### Work item
You are to retype all of the data exactly as it appears.

---- Data to use

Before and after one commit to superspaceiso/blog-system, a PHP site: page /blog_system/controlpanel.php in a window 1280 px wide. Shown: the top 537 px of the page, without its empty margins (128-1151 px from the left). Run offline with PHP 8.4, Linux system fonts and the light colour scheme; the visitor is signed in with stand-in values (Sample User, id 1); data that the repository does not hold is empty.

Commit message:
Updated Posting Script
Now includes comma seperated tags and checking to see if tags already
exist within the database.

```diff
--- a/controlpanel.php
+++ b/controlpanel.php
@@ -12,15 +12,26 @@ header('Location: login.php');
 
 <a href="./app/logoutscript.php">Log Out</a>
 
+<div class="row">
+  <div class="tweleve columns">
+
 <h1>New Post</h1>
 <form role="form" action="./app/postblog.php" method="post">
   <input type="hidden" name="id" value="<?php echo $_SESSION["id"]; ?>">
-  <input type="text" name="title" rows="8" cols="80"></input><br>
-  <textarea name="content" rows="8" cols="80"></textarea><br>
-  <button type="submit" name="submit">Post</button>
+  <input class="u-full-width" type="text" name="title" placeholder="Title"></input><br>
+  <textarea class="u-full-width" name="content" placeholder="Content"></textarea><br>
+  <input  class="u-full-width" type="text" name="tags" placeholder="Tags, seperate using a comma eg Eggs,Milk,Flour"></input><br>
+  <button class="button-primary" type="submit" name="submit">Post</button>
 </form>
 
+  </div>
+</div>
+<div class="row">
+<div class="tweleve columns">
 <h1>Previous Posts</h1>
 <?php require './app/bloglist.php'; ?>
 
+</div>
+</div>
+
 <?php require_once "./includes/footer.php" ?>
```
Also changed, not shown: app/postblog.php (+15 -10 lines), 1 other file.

--------

### Answer for this exercise
Before and after one commit to superspaceiso/blog-system, a PHP site: page /blog_system/controlpanel.php in a window 1280 px wide. Shown: the top 537 px of the page, without its empty margins (128-1151 px from the left). Run offline with PHP 8.4, Linux system fonts and the light colour scheme; the visitor is signed in with stand-in values (Sample User, id 1); data that the repository does not hold is empty.

Commit message:
Updated Posting Script
Now includes comma seperated tags and checking to see if tags already
exist within the database.

```diff
--- a/controlpanel.php
+++ b/controlpanel.php
@@ -12,15 +12,26 @@ header('Location: login.php');
 
 <a href="./app/logoutscript.php">Log Out</a>
 
+<div class="row">
+  <div class="tweleve columns">
+
 <h1>New Post</h1>
 <form role="form" action="./app/postblog.php" method="post">
   <input type="hidden" name="id" value="<?php echo $_SESSION["id"]; ?>">
-  <input type="text" name="title" rows="8" cols="80"></input><br>
-  <textarea name="content" rows="8" cols="80"></textarea><br>
-  <button type="submit" name="submit">Post</button>
+  <input class="u-full-width" type="text" name="title" placeholder="Title"></input><br>
+  <textarea class="u-full-width" name="content" placeholder="Content"></textarea><br>
+  <input  class="u-full-width" type="text" name="tags" placeholder="Tags, seperate using a comma eg Eggs,Milk,Flour"></input><br>
+  <button class="button-primary" type="submit" name="submit">Post</button>
 </form>
 
+  </div>
+</div>
+<div class="row">
+<div class="tweleve columns">
 <h1>Previous Posts</h1>
 <?php require './app/bloglist.php'; ?>
 
+</div>
+</div>
+
 <?php require_once "./includes/footer.php" ?>
```
Also changed, not shown: app/postblog.php (+15 -10 lines), 1 other file.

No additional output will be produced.